May 18, June 1, June 15 - free ADHD support group with Dr. Hallowell at the Hallowell Center in Sudbury, MA Seats are limited, call 978-287-0810 to register.
June 5 (Boston) and ongoing throughout the country - iLs training seminars for educators and clinicians interested in learning how to use the iLs equipment. Non-professionals may also attend. There is a fee for this training. Go to this link for further details.
June 8 - Food For Thought - lecture with Dr. Georgia Ede on how to manage the symptoms of ADHD with nutrition (see main article). There is a $25 fee, which includes materials. Call 978-287-0810 x 117 to reserve a spot.
June 12 - One day seminar for couples with Ned and Sue Hallowell, at the Westin Hotel in Waltham, MA. This seminar is about providing tools and strategies that couples can use to make their relationship continue to improve long after the seminar is over. This is for all couples, not specifically couples in which one or the other member has ADHD. For more information, go to this link.
June 17 - CrazyBusy lecture, hosted by the Harvard Business School Club of NY. 6:30 pm registration, 7-8pm presentation followed by book signing. Open to the public. Visit hbscny.org for more details.
June 27 - July 11 - Married to Distraction interview with The People's Pharmacy will be available as a free podcast at www.peoplespharmacy.com
July 12-16 - Cape Cod, MA, Unwrapping the Gifts - A Strengths-Based Approach to ADHD Across the Life Span. Hosted by the Cape Cod Institute. Go to this link for details.

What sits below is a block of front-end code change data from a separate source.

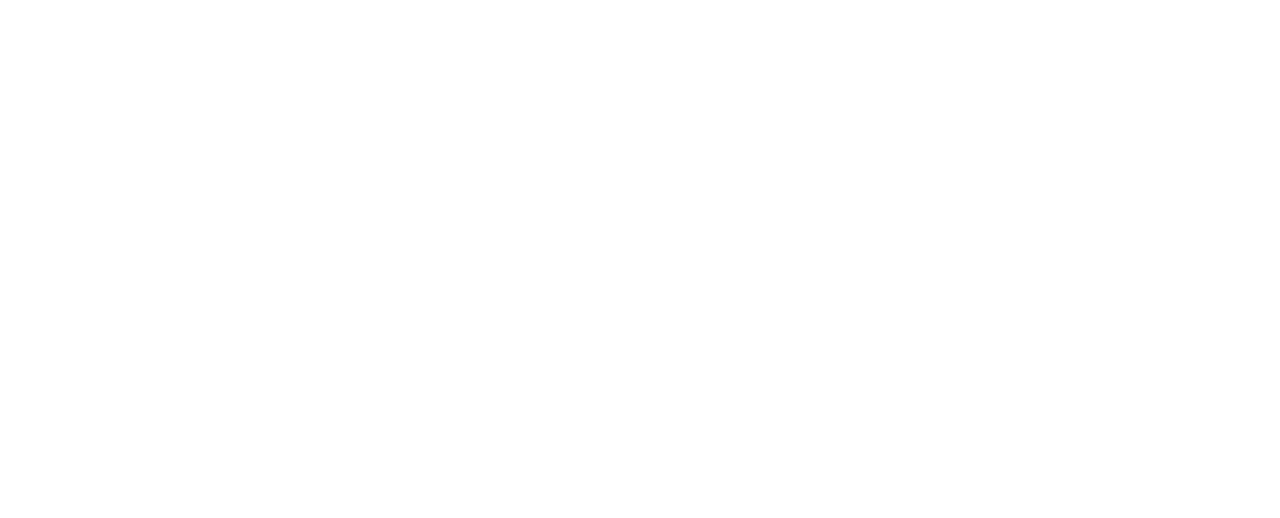
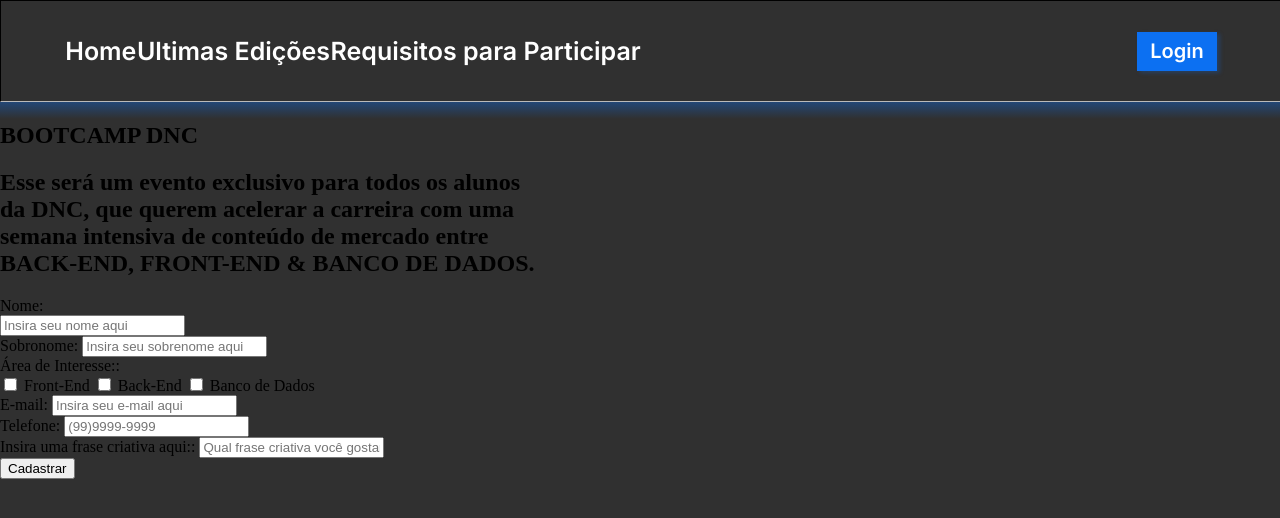
Before and after one commit to luiz124567/BOOTCAMP-DNC, a plain HTML site: page index.html in a window 1280 px wide. Drawn offline with Linux system fonts and the light colour scheme.

Commit message:
criaçao do estilo do menu

```diff
--- a/index.html
+++ b/index.html
@@ -3,9 +3,60 @@
 <head>
     <meta charset="UTF-8">
     <meta name="viewport" content="width=device-width, initial-scale=1.0">
+    <link rel="stylesheet" href="style.css">
     <title>BOOTCAMP DNC</title>
 </head>
 <body>
+    <nav id="principal">
+        <div id="menu">
+            <a href="">Home</a>
+            <a href="">Ultimas Edições</a>
+            <a href="">Requisitos para Participar</a>
+        </div>
+    <button>Login</button>
+    </nav>
+    <section>
+        <header>
+            <h1>BOOTCAMP DNC</h1>
+            <h2>Esse será um evento exclusivo para todos os alunos <br> da <b>DNC</b>, que querem <span class="invert">acelerar a carreira</span>  com uma <br> semana intensiva de conteúdo de mercado entre <br> <span class="invert">BACK-END, FRONT-END & BANCO DE DADOS.</span></h2>
+        </header>
+        <form action="">
+            <div class="form-group">
+                <label for="">Nome:</label>
+                <br>
+                <input type="text" placeholder="Insira seu nome aqui">
+            </div>
+            <div class="form-group">
+                <label for="">Sobronome:</label>
+                <input type="text" placeholder="Insira seu sobrenome aqui">
+            </div>
+            <div class="form-group">
+                <label for="">Área de Interesse::</label>
+                <div class="checkbox-items">
+                    <input type="checkbox" value="front">
+                    <label for="">Front-End</label>
 
+                    <input type="checkbox" value="front">
+                    <label for="">Back-End</label>
+
+                    <input type="checkbox" value="front">
+                    <label for="">Banco de Dados</label>
+                </div>
+            </div>
+            <div class="form-group">
+                <label for="">E-mail:</label>
+                <input type="email" placeholder="Insira seu e-mail aqui">
+            </div>
+            <div class="form-group">
+                <label for="">Telefone:</label>
+                <input type="text" placeholder="(99)9999-9999">
+            </div>
+            <div class="form-group">
+                <label for="">Insira uma frase criativa aqui::</label>
+                <input type="text" placeholder="Qual frase criativa você gostaria de falar? :)">
+            </div>
+            <input type="submit" value="Cadastrar">
+        </form>
+    </section>
 </body>
 </html>
--- /dev/null
+++ b/style.css
@@ -0,0 +1,57 @@
+@import url('https://fonts.googleapis.com/css2?family=Inter:wght@400;600;800&display=swap');
+:root{
+    --azul-dnc:#0C70F2;
+    --preto-dnc:#303030;
+    --cinza-hover:#C9C9C9;
+    --fonte-padrao:'inter'
+}
+body{
+    margin: 0;
+    padding: 0;
+    background: linear-gradient(180deg, rgba(12, 112, 242, 0.50) 19.91%, rgba(12, 112, 242, 0.00) 24.84%), #303030;
+    background-repeat: no-repeat;
+}
+#principal{
+    width: 100%;
+    height: 100px;
+    border: 1px solid black;
+    background:var(--preto-dnc);
+    display: flex;
+    justify-content: space-between;
+    align-items: center;
+    border-bottom: 1px solid #BABABA;
+}
+#principal div a{
+    color: #FFF;
+    font-family: Inter;
+    font-size: 25px;
+    font-style: normal;
+    font-weight: 600;
+    line-height: normal;
+    text-decoration: none;
+}
+#principal div a:hover{
+    color: #CCCCCC;
+}
+#menu{
+    display: flex;
+    width: 45%;
+    justify-content: space-around;
+    align-items: center;
+    margin-left: 5%;
+}
+#principal button{
+    margin-right: 5%;
+    background: #0C70F2;
+    box-shadow: 3px 2px 4px 0px rgba(12, 112, 242, 0.25);
+    width: 80px;
+    height: 39px;
+    border: 0;
+    color: #FFF;
+    font-family: Inter;
+    font-size: 20px;
+    font-style: normal;
+    font-weight: 600;
+    line-height: normal;
+    cursor: pointer;
+}
```
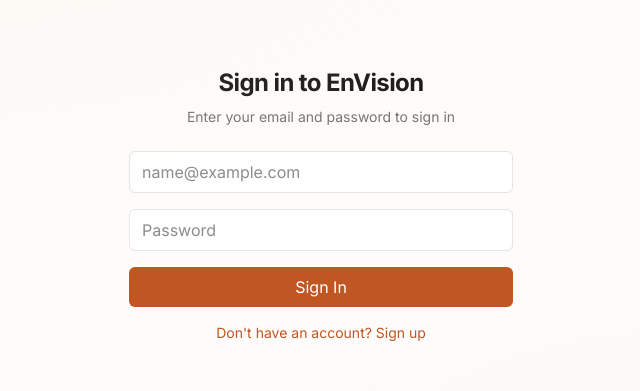
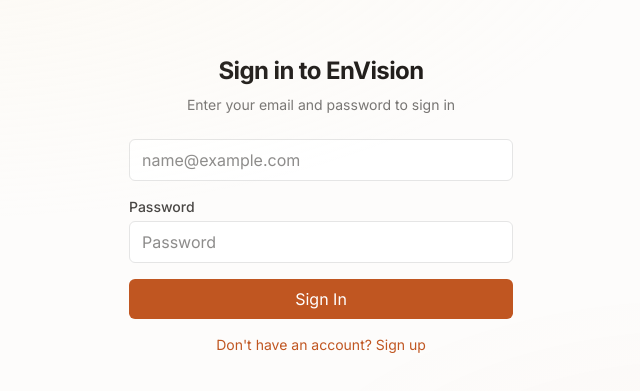
Before and after one commit to vasubawa/EnVision, a Next.js app: page /login in a window 1280 px wide. Shown: the part 195-586 px from the top of the page, without its empty margins (319-959 px from the left). Built offline with nearby package versions, Linux system fonts and the light colour scheme; no server answers.

Commit message:
fix: make password label visible in login page

```diff
--- a/src/app/login/page.tsx
+++ b/src/app/login/page.tsx
@@ -95,7 +95,10 @@
             />
           </div>
           <div>
-            <label htmlFor="auth-password" className="sr-only">
+            <label
+              htmlFor="auth-password"
+              className="text-foreground/80 mb-1 block text-sm font-medium"
+            >
               Password
             </label>
             <input
```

July 18-23 - Glen Arbor, MI, Hallowell ADHD Summer Enrichment Camp. Hosted by the Leelanau School. Have your family spend the week with Dr. Hallowell. Go to www.leelanau.org or call toll free 800-533-5262 for details.
July 25-30 - Glen Arbor, MI, Hallowell Summer Enrichment Camp (Advanced) - for those making a return visit. Same contact information as above.